In some cases, they need a little bit more.
That’s where organizations like the Non-Traditional Student Organization (NTSO) come into the picture. NTSO is a chartered student organization at Texas State University. According to its website, NTSO sponsors social events, provides scholarship opportunities, and participates in campus-wide programs. Membership is open to all students who meet at least one of the criteria for nontraditional student status outlined by the NCES. Semester dues for the organization are $15 per semester.
Briggs, who is the vice president of NTSO, says being in the organization helped her find resources she didn’t know were available to students at Texas State. As an officer in the organization, she tries to pass on that information to others by posting it in the Non-Traditional Student Lounge on the fourth floor of the LBJ Student Center.
“I started last semester and any kind of information I found, I came and posted it here,” she says. “I posted it on the board, so that way [other students] could find the information easily.”
Briggs describes the lounge as a quiet space for students to work or just hang out between classes. It includes an area with couches for group study or conversations, a computer lab with a printer, and a kitchenette with a refrigerator, toaster oven, and coffee maker. Members can freely access to the space throughout the day.
Starlia Phillips considers the Non-Traditional Student Lounge to be a safe space for students like her and Briggs.
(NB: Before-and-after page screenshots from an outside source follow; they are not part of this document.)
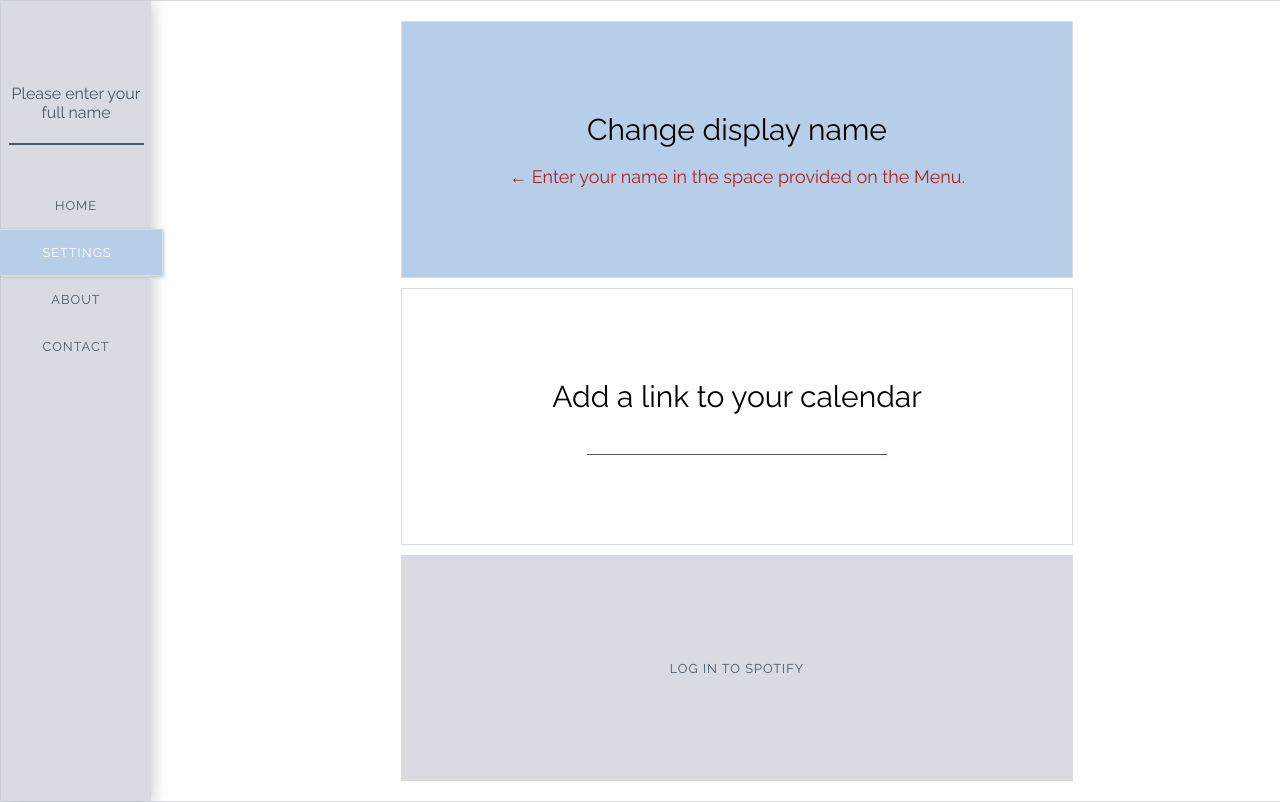
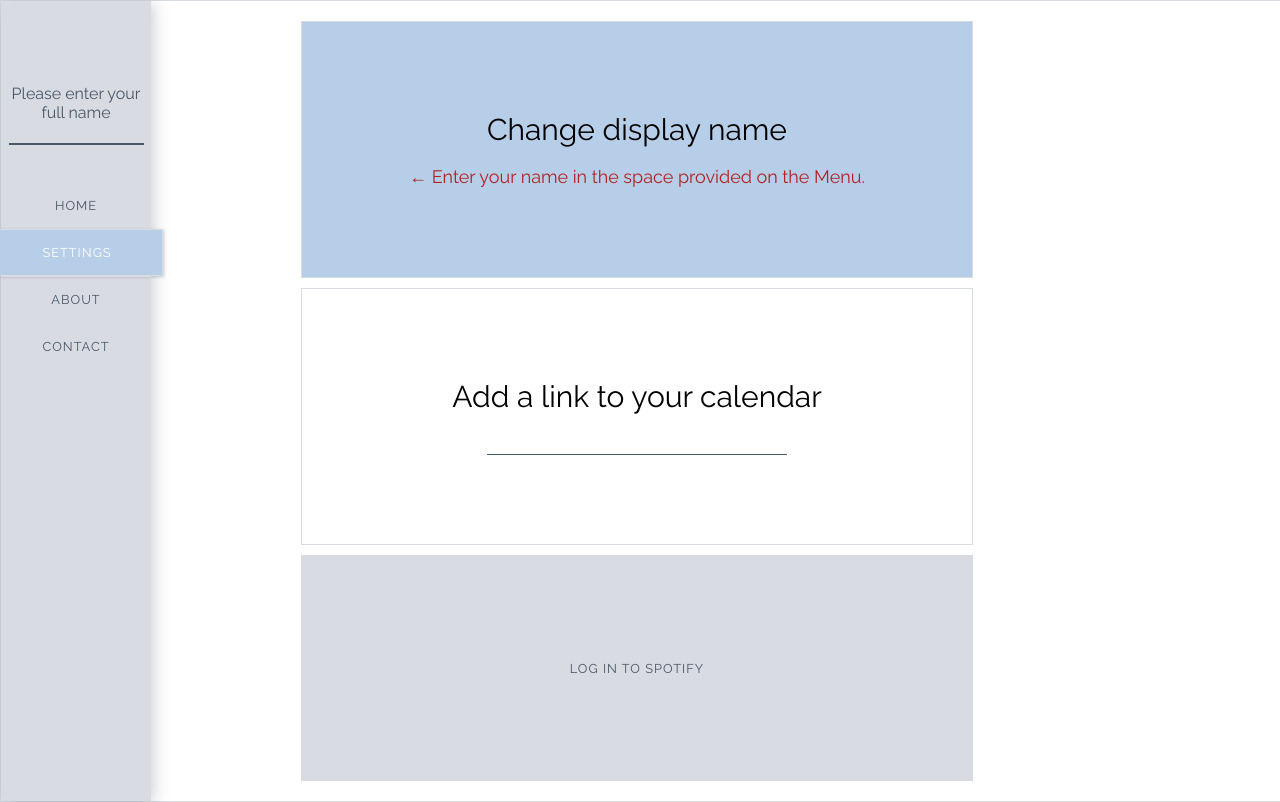
Before and after one commit to emilyannemoses/dashboard-react, a React (Create React App) app: page /settings in a window 1280 px wide. Built offline with nearby package versions, Linux system fonts and the light colour scheme; a web font is replaced by a local one.

Commit message:
small edits (#19)

```diff
--- a/src/Settings/Settings.css
+++ b/src/Settings/Settings.css
@@ -30,7 +30,7 @@
 }
 .settings-grid {
     width: 70vw;
-    margin: 0px 0px 0px 400px;
+    margin: 0px 0px 0px 300px;
     padding-top: 20px;
     background: #fff;
     height: 95vh;
--- a/src/Settings/Settings.js
+++ b/src/Settings/Settings.js
@@ -39,7 +39,7 @@ class Settings extends Component {
               email: `${response.data.email}`,
               location: `${response.data.country}`
             },
-            token: token,
+            token: token
           })
           Spotify.handleLogin(token)
         })
--- a/src/spotify.js
+++ b/src/spotify.js
@@ -73,7 +73,7 @@ const Spotify = {
             // this.duration;
             this.trackName = currentTrack.name;
             this.albumName = currentTrack.album.name;
-            this.artistName = currentTrack.artists.map(artist => artist.name).join(", ");;
+            this.artistName = currentTrack.artists.map(artist => artist.name).join(", ");
             this.playing = playing
         } else {
             this.error ="Looks like you might have swapped to another device?";
```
It’s helpful to have the sense of community it provides, she says.
“I really enjoy the time I spend up there, because I feel like I’m decompressing,” says Phillips, “but studying, too. And it’s much quieter than the library.”
Phillips is one of the many nontraditional students at Texas State who are also veterans of military service. She says she was a good student in high school, but she pushed herself too much to be perfect and got burned out. As a result, she left school early, got her GED and high school equivalency, and joined the Army.
After she got out of the Army, Phillips went back to school. Having a baby made that challenging, so she decided to wait a few years and try technical school. Technical training could only take Phillips so far, so she tried again.
“I went back to school in 1999 to start a computer science degree,” Phillips says, “and because of family stuff I couldn’t finish that.”
Not one to give up, Phillips enrolled at Austin Community College in 2019, this time choosing a program she really wanted to pursue, and completed an associate degree in art. Now she’s at Texas State working on a Bachelor of Fine Arts degree in sculpture, with a minor in anthropology.
With her service in the Army, Phillips is part of a subset of nontraditional students who are also veterans. According to public data available from the university, 506 enrolled undergraduate students are veterans. The university provides support for veterans and their dependents that includes help in obtaining education benefits, career guidance, counseling, and resources for academic success. Veterans also have access to financial assistance for education and training through the GI Bill, and in Texas, the Hazlewood Act.
The Non-Traditional Student Organization at Texas State University have exclusive access to a lounge area on the fourth floor of the LBJ Student Center. Vice President Melissa Briggs and member Starlia Phillips share why that’s important to them and their community.
But for Briggs and Phillips, having an organization like NTSO available for students like them provides a sense of community where they can help each other achieve a common goal. Both Briggs and Phillips will receive their bachelor’s degrees in May. In doing so, they will be achieving the same goal as their more traditional student counterparts. They are just doing it in a nontraditional way.
“We start off from different places,” Briggs says. “but we all have the same goal to graduate with a degree.”